Authors
Timothy Endicott
Oxford University
Abstract
In fact, law is necessarily very vague. So if vagueness is a problem for legal theory, it is a serious problem. The problem has to do with the ideal of the rule of law and with the very idea of law: if vague standards provide no guidance in some cases, how can the life of a community be ruled by law? The problem has long concerned philosophers of law; the papers at this symposium address it afresh by asking what legal theory may have to learn from (or contribute to) work on vagueness in philosophy of language and philosophy of logic.
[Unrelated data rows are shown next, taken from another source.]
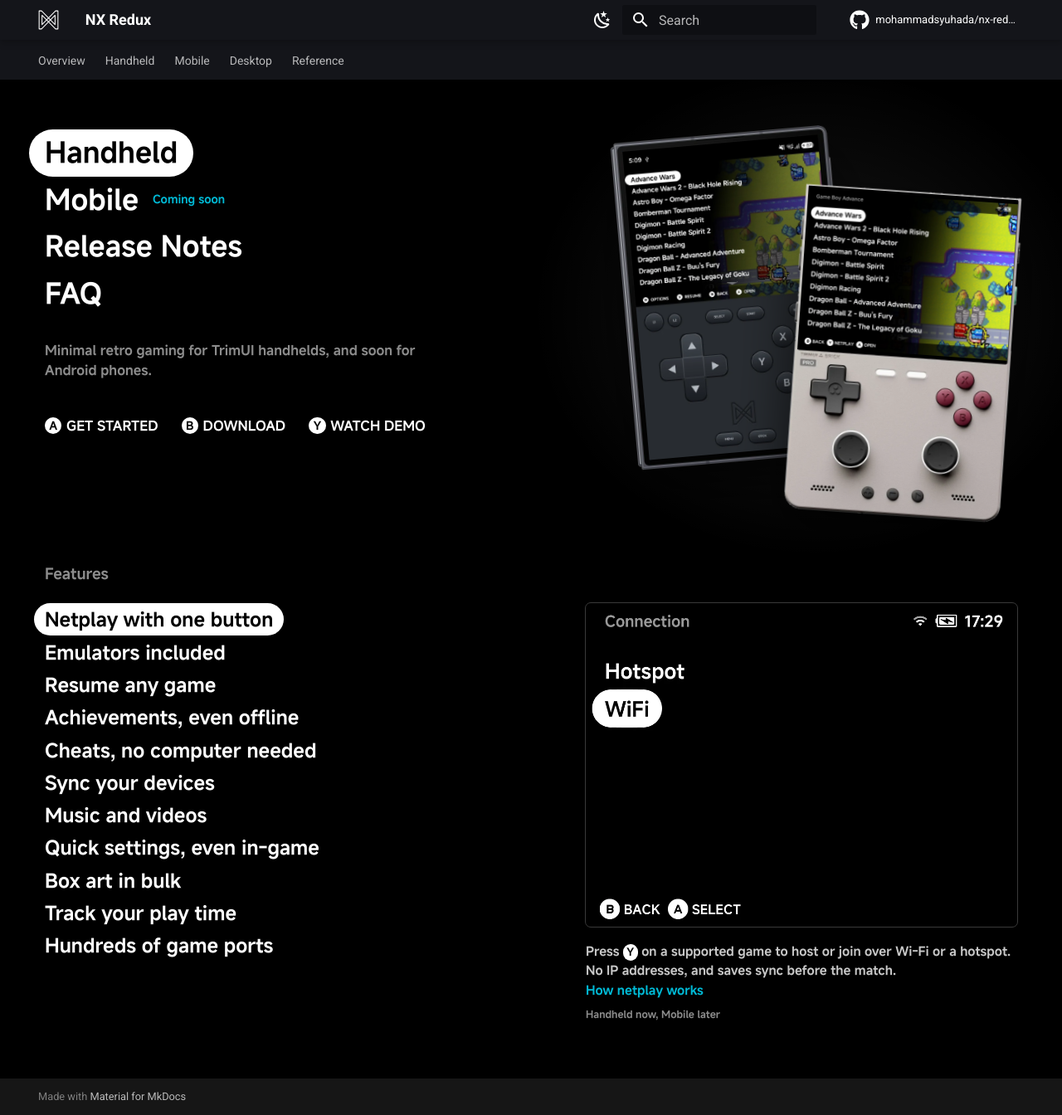
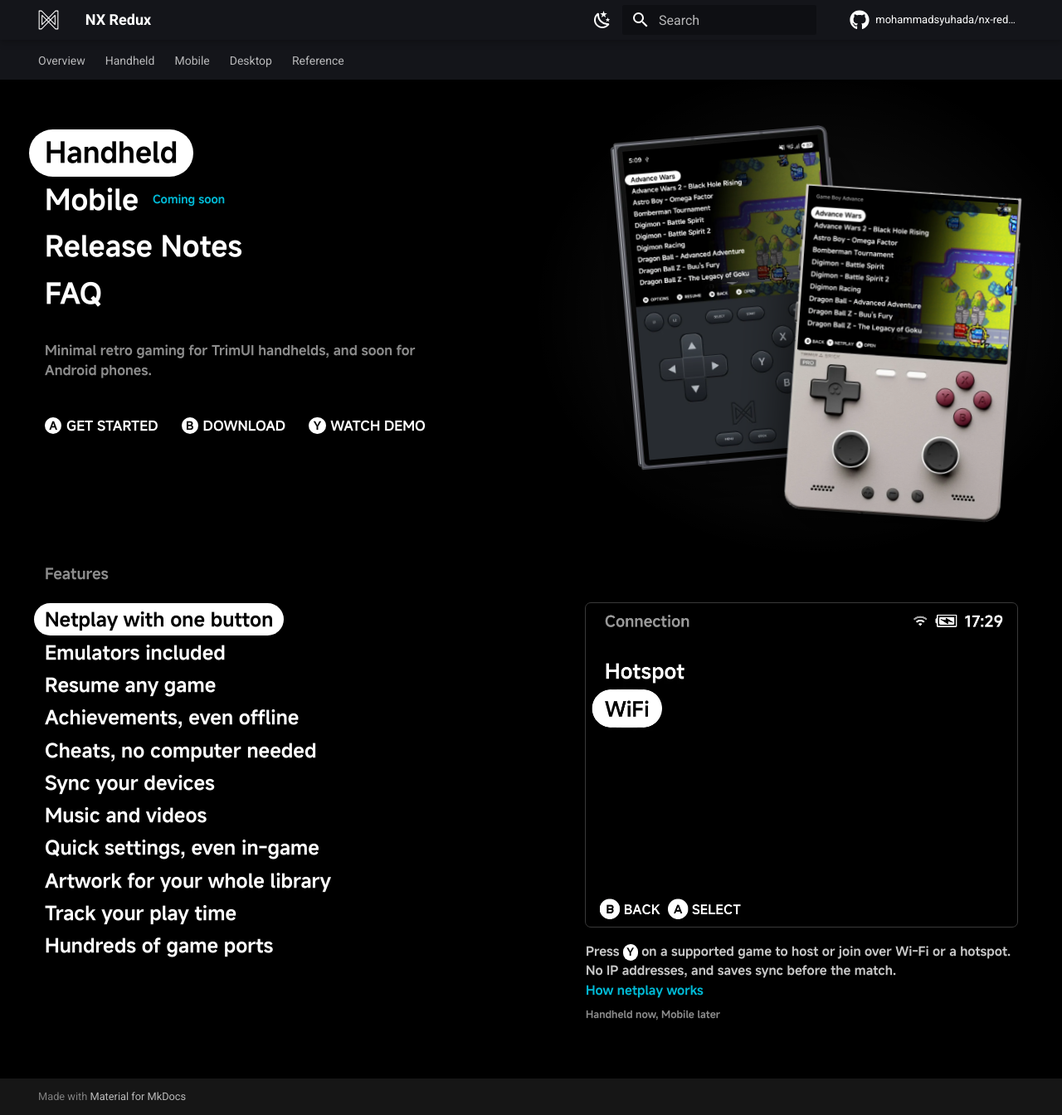
Before and after one commit to mohammadsyuhada/nx-redux-docs, an MkDocs documentation site: the page built from docs/index.md, in a window 1280 px wide and 1344 px high. Shown: the whole window at 83% size. Built offline with MkDocs 1.6.1 and Material for MkDocs 9.7.7, drawn with Linux system fonts in a browser that asks for light colours; comment, search, counter and statistics services are not loaded.

Commit message:
copy(site): artwork feature covers box art, screenshots and mix

```diff
--- a/overrides/home.html
+++ b/overrides/home.html
@@ -85,7 +85,7 @@
       {"title": "Quick settings, even in-game", "href": "handheld/guide/osd/", "more": "Open the On-Screen Display", "shot": "assets/screenshots/osd.png",
        "text": "Long-press <kbd>MENU</kbd> for volume, brightness, Wi-Fi, Bluetooth, screenshots and screen recording without leaving your game.",
        "platform": "Handheld"},
-      {"title": "Box art in bulk", "href": "handheld/apps/artwork-manager/", "more": "Use the Artwork Manager", "shot": "assets/screenshots/artwork-manager.png",
+      {"title": "Artwork for your whole library", "href": "handheld/apps/artwork-manager/", "more": "Use the Artwork Manager", "shot": "assets/screenshots/artwork-manager.png",
        "text": "Fetch box art, screenshots and a mix of both for whole systems at once.",
        "platform": "Handheld"},
       {"title": "Track your play time", "href": "handheld/apps/game-tracker/", "more": "Open the Game Tracker", "shot": "assets/screenshots/game-tracker.png",
```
Here I will not try to state the implications of vagueness for philosophy of law; I will try to set the stage by showing that vagueness is both an important and an unavoidable feature of law.
Keywords No keywords specified (fix it)
Categories (categorize this paper)
DOI 10.1017/S135232520170403X
Options
Edit this record
Mark as duplicate
Export citation
Find it on Scholar
Request removal from index
Revision history

Download options

PhilArchive copy


Upload a copy of this paper     Check publisher's policy     Papers currently archived: 58,374
Through your library

References found in this work BETA

No references found.

Add more references

Citations of this work BETA

Rule Consequentialism and Disasters.Leonard Kahn - 2013 - Philosophical Studies 162 (2):219-236.
“Weasel Words” in Legal and Diplomatic Discourse: Vague Nouns and Phrases in UN Resolutions Relating to the Second Gulf War.Giuseppina Scotto di Carlo - 2015 - International Journal for the Semiotics of Law - Revue Internationale de Sémiotique Juridique 28 (3):559-576.

View all 9 citations / Add more citations

Similar books and articles

Analytics

Added to PP index
2011-07-24

Total views
90 ( #112,584 of 2,420,347 )

Recent downloads (6 months)
5 ( #152,337 of 2,420,347 )

How can I increase my downloads?

Downloads

My notes